'''

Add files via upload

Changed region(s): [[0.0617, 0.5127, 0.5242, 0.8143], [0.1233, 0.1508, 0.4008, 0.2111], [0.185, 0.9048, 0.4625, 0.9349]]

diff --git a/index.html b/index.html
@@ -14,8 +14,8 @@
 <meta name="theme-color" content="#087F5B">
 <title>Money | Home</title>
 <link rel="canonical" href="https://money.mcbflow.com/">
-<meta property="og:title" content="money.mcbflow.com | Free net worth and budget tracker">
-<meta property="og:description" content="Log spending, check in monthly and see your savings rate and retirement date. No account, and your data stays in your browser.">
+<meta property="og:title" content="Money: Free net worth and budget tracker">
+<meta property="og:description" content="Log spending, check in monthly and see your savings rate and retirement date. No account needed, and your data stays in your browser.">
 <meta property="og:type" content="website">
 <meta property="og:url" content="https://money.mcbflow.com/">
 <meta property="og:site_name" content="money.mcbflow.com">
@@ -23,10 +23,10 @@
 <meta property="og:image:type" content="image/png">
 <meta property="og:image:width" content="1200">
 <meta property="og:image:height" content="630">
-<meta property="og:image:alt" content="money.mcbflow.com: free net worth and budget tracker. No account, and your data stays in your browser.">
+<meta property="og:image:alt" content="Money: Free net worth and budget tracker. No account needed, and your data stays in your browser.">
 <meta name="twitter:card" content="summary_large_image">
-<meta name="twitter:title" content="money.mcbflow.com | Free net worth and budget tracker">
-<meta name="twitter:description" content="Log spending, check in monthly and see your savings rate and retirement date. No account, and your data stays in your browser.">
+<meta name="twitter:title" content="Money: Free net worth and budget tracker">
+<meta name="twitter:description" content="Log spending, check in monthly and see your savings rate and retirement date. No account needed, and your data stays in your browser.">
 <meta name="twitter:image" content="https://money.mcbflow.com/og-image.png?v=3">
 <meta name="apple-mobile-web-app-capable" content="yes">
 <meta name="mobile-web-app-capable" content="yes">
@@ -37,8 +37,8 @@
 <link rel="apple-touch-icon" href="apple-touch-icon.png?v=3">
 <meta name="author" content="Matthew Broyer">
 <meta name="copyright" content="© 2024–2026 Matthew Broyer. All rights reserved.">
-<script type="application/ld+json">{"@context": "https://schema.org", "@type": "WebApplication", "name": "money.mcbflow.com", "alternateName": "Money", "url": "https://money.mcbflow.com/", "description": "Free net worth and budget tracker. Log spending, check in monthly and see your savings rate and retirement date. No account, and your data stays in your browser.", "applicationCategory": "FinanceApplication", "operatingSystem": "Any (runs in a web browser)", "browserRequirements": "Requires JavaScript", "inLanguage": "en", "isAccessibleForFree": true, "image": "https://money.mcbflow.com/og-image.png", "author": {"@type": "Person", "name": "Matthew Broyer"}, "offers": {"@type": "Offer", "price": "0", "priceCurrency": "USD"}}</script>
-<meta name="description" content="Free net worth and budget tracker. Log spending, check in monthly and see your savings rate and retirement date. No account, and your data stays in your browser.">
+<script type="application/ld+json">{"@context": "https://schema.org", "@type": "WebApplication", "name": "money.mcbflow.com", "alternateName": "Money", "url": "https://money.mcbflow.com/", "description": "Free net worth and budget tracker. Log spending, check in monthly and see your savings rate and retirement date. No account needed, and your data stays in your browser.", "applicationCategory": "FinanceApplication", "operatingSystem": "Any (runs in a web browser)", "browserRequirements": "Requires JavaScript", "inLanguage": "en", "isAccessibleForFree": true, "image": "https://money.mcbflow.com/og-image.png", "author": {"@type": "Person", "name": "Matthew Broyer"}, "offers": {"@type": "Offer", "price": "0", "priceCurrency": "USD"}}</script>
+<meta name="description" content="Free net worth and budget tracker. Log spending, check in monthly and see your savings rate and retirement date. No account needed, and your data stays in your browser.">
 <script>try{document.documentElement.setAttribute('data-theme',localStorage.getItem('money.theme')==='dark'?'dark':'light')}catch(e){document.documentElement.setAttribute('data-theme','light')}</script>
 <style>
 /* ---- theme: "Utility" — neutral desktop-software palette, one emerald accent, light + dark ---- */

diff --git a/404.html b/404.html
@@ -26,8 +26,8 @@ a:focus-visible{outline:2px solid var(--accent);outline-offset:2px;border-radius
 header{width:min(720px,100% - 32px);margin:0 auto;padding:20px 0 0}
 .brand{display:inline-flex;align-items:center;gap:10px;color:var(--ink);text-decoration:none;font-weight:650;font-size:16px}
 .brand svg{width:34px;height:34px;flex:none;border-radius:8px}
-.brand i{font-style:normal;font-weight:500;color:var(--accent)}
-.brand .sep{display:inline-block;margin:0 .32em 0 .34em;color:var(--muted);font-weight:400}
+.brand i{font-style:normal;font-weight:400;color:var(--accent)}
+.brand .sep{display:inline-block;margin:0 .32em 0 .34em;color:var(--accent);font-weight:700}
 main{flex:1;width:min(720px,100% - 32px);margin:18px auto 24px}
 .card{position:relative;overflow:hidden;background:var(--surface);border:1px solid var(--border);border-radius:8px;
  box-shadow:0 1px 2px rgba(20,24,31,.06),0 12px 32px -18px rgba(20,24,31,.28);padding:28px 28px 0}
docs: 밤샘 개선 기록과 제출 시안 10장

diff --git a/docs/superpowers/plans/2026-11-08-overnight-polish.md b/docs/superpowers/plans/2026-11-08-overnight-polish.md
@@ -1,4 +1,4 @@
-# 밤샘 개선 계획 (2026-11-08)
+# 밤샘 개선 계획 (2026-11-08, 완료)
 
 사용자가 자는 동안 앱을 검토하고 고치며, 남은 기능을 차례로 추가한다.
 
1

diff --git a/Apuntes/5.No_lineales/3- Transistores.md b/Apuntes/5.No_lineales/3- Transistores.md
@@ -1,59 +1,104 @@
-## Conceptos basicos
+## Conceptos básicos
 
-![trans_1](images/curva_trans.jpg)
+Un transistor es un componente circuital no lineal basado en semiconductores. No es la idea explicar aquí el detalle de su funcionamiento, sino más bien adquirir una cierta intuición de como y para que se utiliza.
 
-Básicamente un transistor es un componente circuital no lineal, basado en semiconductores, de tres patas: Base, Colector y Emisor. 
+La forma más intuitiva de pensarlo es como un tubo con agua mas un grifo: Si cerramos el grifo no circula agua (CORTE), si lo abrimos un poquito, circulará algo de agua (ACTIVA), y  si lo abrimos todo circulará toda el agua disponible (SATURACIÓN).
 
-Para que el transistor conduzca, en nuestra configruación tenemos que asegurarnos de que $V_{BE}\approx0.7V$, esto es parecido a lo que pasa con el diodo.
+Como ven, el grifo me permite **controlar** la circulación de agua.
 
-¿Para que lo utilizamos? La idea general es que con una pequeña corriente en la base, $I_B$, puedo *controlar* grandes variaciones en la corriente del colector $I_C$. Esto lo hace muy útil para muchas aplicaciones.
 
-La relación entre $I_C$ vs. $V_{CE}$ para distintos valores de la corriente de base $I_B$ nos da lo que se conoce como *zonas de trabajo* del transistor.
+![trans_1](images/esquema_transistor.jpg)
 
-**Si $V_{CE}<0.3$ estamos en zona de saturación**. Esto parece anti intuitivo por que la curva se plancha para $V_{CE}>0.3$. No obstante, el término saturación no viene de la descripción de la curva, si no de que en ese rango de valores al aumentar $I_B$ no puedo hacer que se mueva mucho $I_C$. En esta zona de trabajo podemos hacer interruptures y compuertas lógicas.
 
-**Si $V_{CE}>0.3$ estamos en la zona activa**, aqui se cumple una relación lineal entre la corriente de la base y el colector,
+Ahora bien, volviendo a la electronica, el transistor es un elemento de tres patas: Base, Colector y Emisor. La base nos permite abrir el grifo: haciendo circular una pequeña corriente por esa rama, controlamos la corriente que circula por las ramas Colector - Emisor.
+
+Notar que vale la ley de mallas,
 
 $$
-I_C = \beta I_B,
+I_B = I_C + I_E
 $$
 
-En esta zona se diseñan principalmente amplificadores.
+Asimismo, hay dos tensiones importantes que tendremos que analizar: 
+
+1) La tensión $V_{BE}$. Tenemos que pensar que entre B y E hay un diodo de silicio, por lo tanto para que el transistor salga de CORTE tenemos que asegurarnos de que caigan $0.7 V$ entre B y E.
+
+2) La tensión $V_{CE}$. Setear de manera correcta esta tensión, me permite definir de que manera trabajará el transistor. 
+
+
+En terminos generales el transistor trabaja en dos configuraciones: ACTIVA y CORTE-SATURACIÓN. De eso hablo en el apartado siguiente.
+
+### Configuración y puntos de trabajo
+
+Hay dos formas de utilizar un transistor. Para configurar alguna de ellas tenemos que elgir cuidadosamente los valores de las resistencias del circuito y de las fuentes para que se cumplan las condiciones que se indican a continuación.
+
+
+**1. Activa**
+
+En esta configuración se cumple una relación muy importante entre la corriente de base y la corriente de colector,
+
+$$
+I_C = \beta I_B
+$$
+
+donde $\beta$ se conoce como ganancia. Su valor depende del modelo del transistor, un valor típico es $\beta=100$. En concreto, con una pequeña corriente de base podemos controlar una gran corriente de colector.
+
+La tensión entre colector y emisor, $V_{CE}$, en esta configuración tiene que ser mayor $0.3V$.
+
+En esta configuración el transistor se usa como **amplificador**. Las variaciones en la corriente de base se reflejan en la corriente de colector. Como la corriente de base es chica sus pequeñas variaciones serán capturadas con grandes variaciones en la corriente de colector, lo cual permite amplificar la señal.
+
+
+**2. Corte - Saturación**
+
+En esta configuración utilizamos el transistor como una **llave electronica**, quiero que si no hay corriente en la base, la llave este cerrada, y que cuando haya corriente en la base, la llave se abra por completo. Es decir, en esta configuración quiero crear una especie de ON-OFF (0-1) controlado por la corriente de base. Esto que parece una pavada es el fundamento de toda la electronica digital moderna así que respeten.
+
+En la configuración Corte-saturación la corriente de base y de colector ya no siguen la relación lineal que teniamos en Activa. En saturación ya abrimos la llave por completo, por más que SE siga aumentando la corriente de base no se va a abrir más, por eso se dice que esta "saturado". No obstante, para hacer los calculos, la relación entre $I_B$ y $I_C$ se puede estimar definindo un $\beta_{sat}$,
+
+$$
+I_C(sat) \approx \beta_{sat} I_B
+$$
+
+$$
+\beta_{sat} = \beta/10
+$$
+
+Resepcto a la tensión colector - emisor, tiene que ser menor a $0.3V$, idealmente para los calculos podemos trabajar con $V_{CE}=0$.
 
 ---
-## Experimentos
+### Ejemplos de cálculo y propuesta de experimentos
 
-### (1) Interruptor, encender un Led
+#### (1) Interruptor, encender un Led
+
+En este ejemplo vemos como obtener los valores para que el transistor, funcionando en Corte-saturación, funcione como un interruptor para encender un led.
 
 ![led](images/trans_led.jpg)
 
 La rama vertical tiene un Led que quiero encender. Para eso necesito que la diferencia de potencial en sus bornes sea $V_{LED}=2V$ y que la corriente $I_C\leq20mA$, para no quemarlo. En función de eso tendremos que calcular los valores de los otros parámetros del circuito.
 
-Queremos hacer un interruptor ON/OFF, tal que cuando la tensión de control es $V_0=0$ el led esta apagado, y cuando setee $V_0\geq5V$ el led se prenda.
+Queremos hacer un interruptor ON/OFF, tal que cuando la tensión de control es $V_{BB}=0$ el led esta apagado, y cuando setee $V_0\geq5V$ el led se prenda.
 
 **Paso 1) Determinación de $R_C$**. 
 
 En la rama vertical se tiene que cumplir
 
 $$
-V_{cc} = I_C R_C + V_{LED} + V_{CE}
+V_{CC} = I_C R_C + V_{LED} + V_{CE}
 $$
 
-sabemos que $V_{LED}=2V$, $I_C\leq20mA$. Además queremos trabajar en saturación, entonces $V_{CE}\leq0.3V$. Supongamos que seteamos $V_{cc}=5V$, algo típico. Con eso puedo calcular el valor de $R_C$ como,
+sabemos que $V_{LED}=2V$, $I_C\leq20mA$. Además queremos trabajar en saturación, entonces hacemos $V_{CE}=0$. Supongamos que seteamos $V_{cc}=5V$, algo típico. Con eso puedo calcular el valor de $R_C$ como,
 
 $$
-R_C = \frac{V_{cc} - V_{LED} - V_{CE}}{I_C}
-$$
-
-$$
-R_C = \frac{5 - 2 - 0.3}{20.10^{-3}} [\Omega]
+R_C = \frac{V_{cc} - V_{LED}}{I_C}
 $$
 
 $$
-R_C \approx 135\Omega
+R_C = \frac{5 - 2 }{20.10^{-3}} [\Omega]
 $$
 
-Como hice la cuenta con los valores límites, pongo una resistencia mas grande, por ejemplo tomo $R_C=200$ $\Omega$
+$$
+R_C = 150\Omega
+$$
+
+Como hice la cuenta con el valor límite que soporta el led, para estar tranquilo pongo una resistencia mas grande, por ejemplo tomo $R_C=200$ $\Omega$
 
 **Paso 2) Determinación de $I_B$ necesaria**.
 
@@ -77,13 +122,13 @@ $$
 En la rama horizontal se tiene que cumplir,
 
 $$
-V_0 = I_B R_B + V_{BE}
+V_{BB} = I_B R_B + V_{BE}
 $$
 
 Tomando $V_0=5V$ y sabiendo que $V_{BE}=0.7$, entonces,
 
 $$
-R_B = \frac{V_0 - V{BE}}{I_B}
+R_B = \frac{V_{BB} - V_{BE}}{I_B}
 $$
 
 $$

'''

* Task details *
Search the data for "diff". Copy every line that has it.

* Answer space *
diff --git a/index.html b/index.html
diff --git a/404.html b/404.html
diff --git a/docs/superpowers/plans/2026-11-08-overnight-polish.md b/docs/superpowers/plans/2026-11-08-overnight-polish.md
diff --git a/Apuntes/5.No_lineales/3- Transistores.md b/Apuntes/5.No_lineales/3- Transistores.md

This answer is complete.